The original is at Steve's Web Site.

·         Digital Signal Encoding Formats (Thanks to Waseem Besada, Royal Institute of Technology - Stockholm)
The original is at Waseem's Web Site.

·         VPN and NAT Routers (Thanks to Mike Fratto, Planet IT)
The original is at on Planet IT's Web Site.

·         NAT Routers, Dynamic IPs and FTP

·         Introduction to IP6 Excerpted from Microsoft Technet

·         Get IEEE Standards at IEEE Standards Online Search.

Links to Additional Materials (Let me know if any links are broken):

·         Another Forward Error-Correction example

·         In my web-wanderings I came across this on-line networks course Introduction to Computer Networks by Jim Kurose. Let me know if you find it useful.

·         Another supplement on Link-Level Protocols: A better (but more complex) sliding window simulation at http://www-mm.informatik.uni-mannheim.de/veranstaltungen/animation/darmstadt/sliding/applet/SlidingWindowApplet.html

·         A supplement on Token Ring Performance

·         Some supplements on CRC Polynomials and a shift register example

·         If you're interested in more information about the PC's parallel (and serial) port(s), see http://www.geocities.com/SiliconValley/Bay/8302/parallel.htm and http://www.ntua.gr/electronics/hwb/co_ParallelPC.html (part of a larger hardware book).

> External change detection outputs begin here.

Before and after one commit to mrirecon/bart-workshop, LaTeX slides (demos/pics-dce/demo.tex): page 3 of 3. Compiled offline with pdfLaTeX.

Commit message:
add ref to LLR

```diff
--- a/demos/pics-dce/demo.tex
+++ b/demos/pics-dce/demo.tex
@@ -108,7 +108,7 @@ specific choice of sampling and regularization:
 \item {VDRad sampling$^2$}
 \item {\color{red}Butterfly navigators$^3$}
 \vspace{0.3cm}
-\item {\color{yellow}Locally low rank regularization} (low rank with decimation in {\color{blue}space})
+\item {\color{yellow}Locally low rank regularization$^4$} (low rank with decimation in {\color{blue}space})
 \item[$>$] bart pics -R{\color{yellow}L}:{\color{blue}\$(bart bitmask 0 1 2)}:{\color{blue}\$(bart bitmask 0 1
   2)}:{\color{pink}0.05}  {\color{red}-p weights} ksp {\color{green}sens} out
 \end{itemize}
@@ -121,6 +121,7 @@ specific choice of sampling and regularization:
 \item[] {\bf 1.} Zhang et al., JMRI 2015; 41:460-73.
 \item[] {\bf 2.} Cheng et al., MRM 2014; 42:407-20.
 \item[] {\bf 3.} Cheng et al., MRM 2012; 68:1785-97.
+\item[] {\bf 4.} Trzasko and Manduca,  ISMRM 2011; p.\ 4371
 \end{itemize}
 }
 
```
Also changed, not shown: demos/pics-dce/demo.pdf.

·         These pictures show hardware interfaces, but http://www.ntua.gr/electronics/hwb/hwb.html has better pictures.

·         shift register example

·         Supplementary Note on Probability Thanks to Dr. Howard F. Okrent

·         HTML References Page


40% Examinations (2 exams- lowest grade discounted, but not ignored)
40% Final Exam
20% Homework Sets and Laboratory Assignments

There will be no make-up examinations. If you are unable to take one of the mid-term examinations on the assigned date, let me know in advance to make alternative arrangements. If you are unable to take the final examination on the assigned date, then the instructor will record a course grade of incomplete which can be redeemed by taking the final examination when the course is next offered (usually less than 1 year later).

In case of a class cancellation, use U.S. mail, e-mail, fax, or hand delivery to send in the homework assignment by the Friday following the due date. The activity scheduled for a cancelled meeting date, whether exam or lecture, is automatically postponed to the next class meeting when it is eventually held. After a cancellation, a new tentative schedule will be issued.

Late homework will be penalized 1 point/day, up to a maximum penalty of 5 points. All assignments must be turned in before the final exam to receive credit. Each reading assignment should be completed before the weekly meeting, in preparation for a pop quiz. Homework is due at the meeting following the week when it is assigned.

You MUST NOT give, receive, lend, copy or borrow solutions to assignments.